Stories with heart

Profile: Marlene Campbell by Julie Bull

Marlene Campbell [Photo by Adriane Gaudet]

Marlene Campbell has been writing for as long as she can remember. “My mom says that I was scribbling since I could hold a pencil!” 

Before she started penning her own books, Marlene’s mom was an active participant in documenting Marlene’s stories. “I was a bossy little creature and would get my mom to write out the stories I was telling.”

A lover of storytelling in all its forms, Marlene has also always enjoyed reading. “As a kid, I’d take several Nancy Drew books home for the weekend and would hide in a blanket fort reading them.” Still an avid reader, she says “I may forget the author’s name, but I always remember the story.” 

Growing up on a dairy farm, Marlene has always been working and she has always been hearing stories. “As a child, I remember helping out around the farm and getting to listen to the stories being told amongst my dad and the other farmers.”

Between hearing stories all around her and being a keen reader, Marlene was primed to become the writer that she is today. 

Every writer has their own processes and practices when it comes to their writing style. For Marlene, the practice includes letting the pen flow, even if that flow isn’t in the direction she thought it would go. “Sometimes I sit down to write something and what comes out is nothing like what I thought it would be or what I started to write. I just let it flow instead of trying to get back to what I thought it ‘should’ be when I started writing.” Sometimes she asks herself, “who is holding the pen?”

Allowing her writing to flow, Marlene published two collections of Christmas stories from rural PEI in 2016 and 2022. “Christmas is a hard time of year for many and it’s also a beautiful time of year. I was interested in how we find the life and light in the hard times because the world needs light.”
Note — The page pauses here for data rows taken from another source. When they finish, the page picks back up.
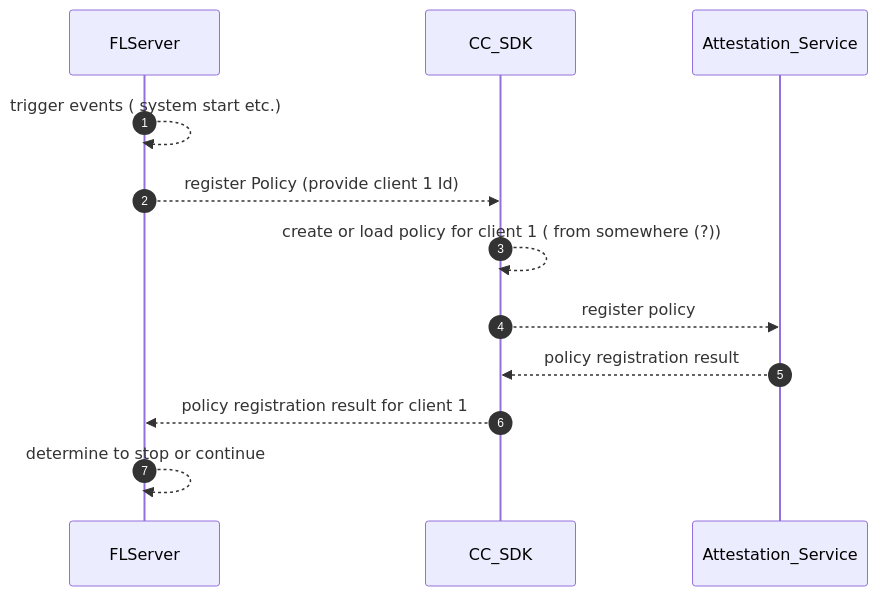
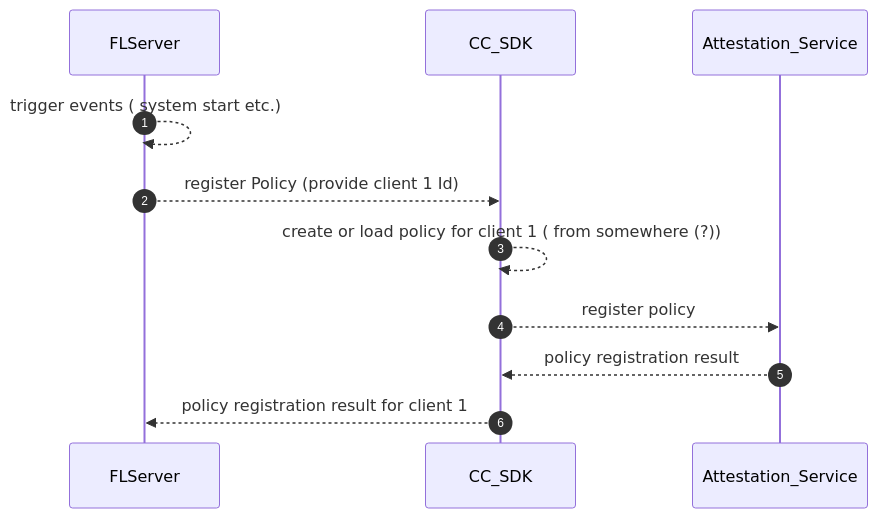
Before and after one commit to hitesh-ag1/NVFlare: the second of 5 diagrams in docs/confidential_computing/detailed_cc_sequence_diagram.md, drawn with Mermaid.

Commit message:
Sequence diagram for CC

````diff
--- a/docs/confidential_computing/detailed_cc_sequence_diagram.md
+++ b/docs/confidential_computing/detailed_cc_sequence_diagram.md
@@ -35,16 +35,15 @@
 ```mermaid
 sequenceDiagram
    autonumber
     participant FLServer
     participant CC_SDK
     participant Attestation_Service
 
     FLServer -->> FLServer: trigger events ( system start etc.)
     FLServer -->> CC_SDK: register Policy (provide client 1 Id) 
     CC_SDK -->> CC_SDK: create or load policy for client 1  ( from somewhere (?))
     CC_SDK -->> Attestation_Service: register policy
     Attestation_Service -->> CC_SDK: policy registration result
     CC_SDK -->> FLServer: policy registration result for client 1
-    FLServer -->> FLServer: determine to stop or continue 
  
 ```
````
It was her co-workers who encouraged her to publish the Christmas stories. “I’m so grateful to work with such a supportive team.” 

Marlene is the Cultural Programming Coordinator at Culture Summerside where she gets to bring her love of storytelling to life in a variety of ways. “I’m privileged to live and work on PEI and to be part of the growing arts and culture scene. The Island is so full of artistic and cultural talent.” 

Through her work with Culture Summerside, Marlene has written plays, vignettes, radio dramas, and she authored the book, Lighting the Way: The 100 Year History of Summerside Electric. “Arts and culture are not just for the elite, and I am so glad I get to work in an environment where we strive to make arts and culture more accessible to wider audiences.”

Marlene’s roots are deeply planted on the Island, and she takes inspiration from the people and places around her. “Our creations come from the land and the sea and the environment around us.”

Along with her work and writing, Marlene is an enthusiastic learner who continues to actively seek further education and training. She has participated in a Screenwriter’s Bootcamp with Film PEI and was a participant in the Playwrights Atlantic Resource Centre (PARC) Playwright Retreat. “It’s been such an incredible experience to get mentorship and guidance from people at PARC.” 

After her participation in the PARC retreat and learning from her peers and mentors, Marlene went on to win the PEI Playwriting Competition in 2023. “I really enjoy being the writer. It’s such an amazing experience to see my words come to life on the stage.”

In true multi-genre fashion, Marlene has yet another new type of writing in progress. She is working on a novel that will be published by Acorn Press. “Interestingly, the novel started out as a screenplay. People usually do it the other way around,” she chuckled, “but I’ve done it in this order instead.”

Marlene embodies the heart and soul of a writer with the wisdom of experience across decades and genres. “You learn a lot about yourself through writing.” 

There is a deep vulnerability required in sharing our stories and ourselves with the world. “I encourage people to find the place where they are no longer worried about what other people think and allow yourself to tell the stories you want to tell.”

“Write for yourself first and the rest will follow.”

Julie Bull, an Inuk (NunatuKavut) researcher and educator, has extensive experience in community-based participatory action research, emphasizing Indigenous perspectives. A champion of social justice, Julie envisions collaborative efforts between Indigenous and non-Indigenous communities worldwide. With a focus on research governance and ethics, her work with NunatuKavut has yielded notable publications and presentations.